Activity>
Report how many lines below contain the word "spacingTop", and give only that number.

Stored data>
───

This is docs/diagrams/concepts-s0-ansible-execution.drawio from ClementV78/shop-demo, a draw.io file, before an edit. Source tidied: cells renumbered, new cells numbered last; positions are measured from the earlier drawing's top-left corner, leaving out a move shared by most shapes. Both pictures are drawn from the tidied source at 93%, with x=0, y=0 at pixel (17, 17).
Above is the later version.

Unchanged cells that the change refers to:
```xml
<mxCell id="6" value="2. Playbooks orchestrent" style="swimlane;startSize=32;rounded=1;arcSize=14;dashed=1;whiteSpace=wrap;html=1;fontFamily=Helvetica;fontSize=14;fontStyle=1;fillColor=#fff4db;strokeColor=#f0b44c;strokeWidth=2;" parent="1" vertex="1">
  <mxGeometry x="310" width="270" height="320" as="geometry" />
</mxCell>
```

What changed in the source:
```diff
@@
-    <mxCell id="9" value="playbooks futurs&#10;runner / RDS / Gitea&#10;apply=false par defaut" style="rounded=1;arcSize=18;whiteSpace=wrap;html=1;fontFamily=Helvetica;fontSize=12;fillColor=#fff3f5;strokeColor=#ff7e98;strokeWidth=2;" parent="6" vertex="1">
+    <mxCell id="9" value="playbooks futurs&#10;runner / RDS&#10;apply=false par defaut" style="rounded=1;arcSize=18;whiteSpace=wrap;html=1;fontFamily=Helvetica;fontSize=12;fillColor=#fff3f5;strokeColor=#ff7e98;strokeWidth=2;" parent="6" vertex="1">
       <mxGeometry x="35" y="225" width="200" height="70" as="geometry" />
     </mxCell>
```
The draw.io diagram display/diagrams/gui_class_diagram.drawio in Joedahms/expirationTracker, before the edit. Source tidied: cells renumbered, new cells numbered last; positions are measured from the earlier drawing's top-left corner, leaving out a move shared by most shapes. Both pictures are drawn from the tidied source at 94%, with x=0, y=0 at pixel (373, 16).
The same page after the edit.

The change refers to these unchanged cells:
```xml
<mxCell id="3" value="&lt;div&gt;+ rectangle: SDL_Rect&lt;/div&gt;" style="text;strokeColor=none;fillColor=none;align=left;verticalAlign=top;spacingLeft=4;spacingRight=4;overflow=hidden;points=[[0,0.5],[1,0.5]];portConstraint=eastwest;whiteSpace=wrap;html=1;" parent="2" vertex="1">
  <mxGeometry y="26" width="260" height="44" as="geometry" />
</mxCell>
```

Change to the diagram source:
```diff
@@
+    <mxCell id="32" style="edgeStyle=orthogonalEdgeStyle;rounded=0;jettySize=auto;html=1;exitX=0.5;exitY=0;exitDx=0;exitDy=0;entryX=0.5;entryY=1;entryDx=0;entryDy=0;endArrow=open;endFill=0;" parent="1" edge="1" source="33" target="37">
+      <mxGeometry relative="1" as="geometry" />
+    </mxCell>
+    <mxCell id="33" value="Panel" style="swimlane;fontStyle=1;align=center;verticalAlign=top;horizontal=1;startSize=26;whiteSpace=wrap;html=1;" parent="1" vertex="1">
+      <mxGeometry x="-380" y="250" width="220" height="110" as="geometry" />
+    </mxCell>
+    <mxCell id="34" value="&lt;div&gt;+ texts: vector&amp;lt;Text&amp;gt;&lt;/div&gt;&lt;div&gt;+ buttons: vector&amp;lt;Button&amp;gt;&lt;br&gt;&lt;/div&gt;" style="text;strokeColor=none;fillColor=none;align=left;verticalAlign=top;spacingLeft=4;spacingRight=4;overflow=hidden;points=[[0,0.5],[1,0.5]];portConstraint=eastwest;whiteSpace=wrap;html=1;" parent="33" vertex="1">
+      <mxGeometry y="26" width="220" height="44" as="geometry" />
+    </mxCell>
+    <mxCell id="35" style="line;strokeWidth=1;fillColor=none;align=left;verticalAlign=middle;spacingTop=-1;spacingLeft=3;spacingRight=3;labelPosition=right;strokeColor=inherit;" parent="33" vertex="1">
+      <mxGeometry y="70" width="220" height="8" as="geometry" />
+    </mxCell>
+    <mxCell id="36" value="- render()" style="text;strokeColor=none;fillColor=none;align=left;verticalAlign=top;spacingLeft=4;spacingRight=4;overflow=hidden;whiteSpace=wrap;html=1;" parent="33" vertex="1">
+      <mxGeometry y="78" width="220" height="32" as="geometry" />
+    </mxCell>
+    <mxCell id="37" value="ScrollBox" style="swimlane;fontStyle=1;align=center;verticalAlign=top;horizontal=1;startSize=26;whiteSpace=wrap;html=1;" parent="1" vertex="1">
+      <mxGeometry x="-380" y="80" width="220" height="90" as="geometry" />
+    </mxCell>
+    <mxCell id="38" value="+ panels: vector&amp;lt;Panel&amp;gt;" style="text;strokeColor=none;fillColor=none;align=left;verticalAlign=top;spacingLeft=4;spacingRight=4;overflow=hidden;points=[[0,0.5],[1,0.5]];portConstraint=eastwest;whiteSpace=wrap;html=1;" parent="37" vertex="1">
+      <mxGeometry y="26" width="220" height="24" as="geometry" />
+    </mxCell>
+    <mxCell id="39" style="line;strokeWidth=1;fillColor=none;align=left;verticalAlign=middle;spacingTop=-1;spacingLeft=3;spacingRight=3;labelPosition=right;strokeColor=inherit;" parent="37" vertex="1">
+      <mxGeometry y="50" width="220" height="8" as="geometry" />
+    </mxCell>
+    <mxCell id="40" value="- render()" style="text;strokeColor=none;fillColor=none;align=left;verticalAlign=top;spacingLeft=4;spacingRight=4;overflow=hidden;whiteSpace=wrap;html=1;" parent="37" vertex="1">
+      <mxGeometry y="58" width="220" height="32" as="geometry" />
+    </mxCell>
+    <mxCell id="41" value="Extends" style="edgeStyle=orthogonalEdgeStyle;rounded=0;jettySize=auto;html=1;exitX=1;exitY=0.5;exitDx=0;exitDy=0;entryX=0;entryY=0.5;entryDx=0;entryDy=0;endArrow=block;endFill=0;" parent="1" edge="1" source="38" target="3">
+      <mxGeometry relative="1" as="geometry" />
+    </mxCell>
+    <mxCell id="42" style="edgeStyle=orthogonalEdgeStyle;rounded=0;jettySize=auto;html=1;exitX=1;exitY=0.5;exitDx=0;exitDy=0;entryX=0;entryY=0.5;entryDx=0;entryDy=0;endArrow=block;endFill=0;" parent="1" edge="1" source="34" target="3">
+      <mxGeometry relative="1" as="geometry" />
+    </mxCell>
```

───

Your solution>
2